System Expected to Meet Demand for Rooms: Hotels, Temporary Spaces
to Handle Overflow Numbers
August 25, 2000
Several hundred students will be placed in
temporary rooms and local hotels when the semester begins, but the
campus is better prepared than a year ago when the dormitory system
was swamped by a large incoming class, according to the director
of Housing Services.
Michael Gilbert said this week that last fall's overflow of students
and a growing demand for on-campus housing prompted Housing Services
to take several steps, including putting 150 permanent spaces
back into service, to prepare for this academic year.
"We've worked very hard since last spring to make appropriate
accommodations to deal with the larger number of sophomores,"
he said. "Earlier this summer, we thought we were in good shape."
However, a growing number of juniors and seniors seem to be planning
to live on campus this fall, said Gilbert. Normally exempt from
living on campus, upperclass students may be coming back to the
residence halls because of improvements such as Ethernet connections
and cable television, or because of a scarcity of off-campus housing,
Whatever the reason, said Gilbert, "The challenge is to accommodate
juniors and seniors."
Because students are not required to secure a space by paying
a forfeitable deposit, said Gilbert, it can be difficult for Housing
Services staff to get an accurate handle on how many students
will actually arrive when the residence halls open. Housing staff
this week projected that 11,038 undergraduates are expecting on-campus
housing. The system has 10,691 permanent spaces.
"The numbers change daily," Gilbert said, noting that 85 juniors
and seniors contacted last week said they will not be living on
campus as planned. "We expect that trend to continue over the
next couple of weeks."
Along with overhauling some rooms and putting them back into
service, he said, Housing Services also freed up some spaces by
moving some older, non-traditional undergraduates into two graduate
student halls, Prince and Crampton. Resident assistants have been
asked to voluntarily accept roommates for periods of one day to

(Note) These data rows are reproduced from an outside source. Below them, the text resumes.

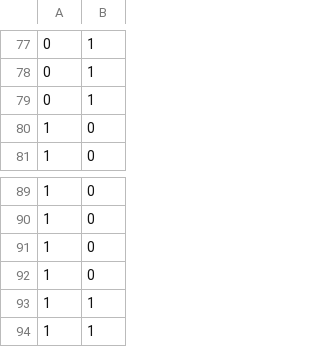
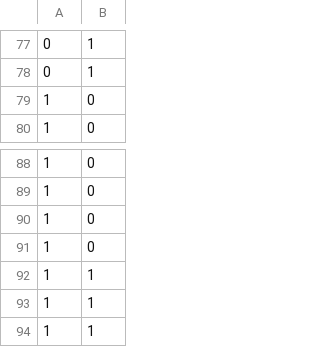
Before and after one commit to oscardddd/imc2023-sso, a CSV file: crawler/websites-DEV.csv, drawn as a sheet; only a part is shown, gaps mark what is left out.

```diff
--- a/crawler/websites-DEV.csv
+++ b/crawler/websites-DEV.csv
@@ -78,3 +78,2 @@
 0, 1
-0, 1
 1, 0
@@ -92,2 +91,3 @@
 1, 0
+1, 1
 1, 1
```
Also changed, not shown: 2 other files.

three weeks in return for $100 per week. Some two dozen RAs have
accepted the deal, he said.
Housing Services is also prepared to place between 150 and 200
students in the Lincoln Campus Center Hotel, University Motor
Lodge and the Howard Johnson hotel in Hadley until permanent assignments
open up. About 220 other students may find themselves living temporarily
in converted lounges or study rooms, he said.
According to Gilbert, the use of temporary space and hotel rooms
is a typical occurrence during fall opening. But this year, Housing
Services is aiming to reduce the amount of time students will
spend in the stop-gap accommodations.
Gilbert said students lodged in hotel rooms will have top priority
to move into residence halls as spaces open up. All of those students
should have dorm rooms within a week, he said.
Similarly, students assigned to temporary spaces will be moved
into permanent rooms as they become available.
Gilbert said he doesn't expect a repeat of last year, when some
students spent all of fall semester in temporary rooms.
"It was unusual that we had about 125 students in temporary rooms
for the whole semester," said Gilbert.
But after settling in and becoming part of a floor-based community,
he said, the students were reluctant to split up from their roommates,
even when offered permanent spaces. "If we didn't need to have
the space, we let them stay," said Gilbert.
According to Gilbert, a veteran of five fall openings here, many
students and their parents are initially worried about assignments
to temporary space. But since the rooms are equipped with beds,
telephones, cable TV connections and in some cases, Ethernet links,
most fears quickly fade, he said. "The temporary spaces are very
nice and very well set up."
The students in temporary residence hall spaces receive a pro-rated
rebate of 10 percent per day off their rent. Those assigned to
hotels receive no reimbursements.
Even with fall opening just more than a week away, said Gilbert,
a "surprising number" of juniors and seniors are still applying
for on-campus housing. Those students are being placed on a waiting
Now all that remains to be seen is how many students actually
report for housing.
"We don't know how many no-shows there will be," said Gilbert.
"We're still hopeful. Our goal is to have fewer students in temporary
space for a shorter time."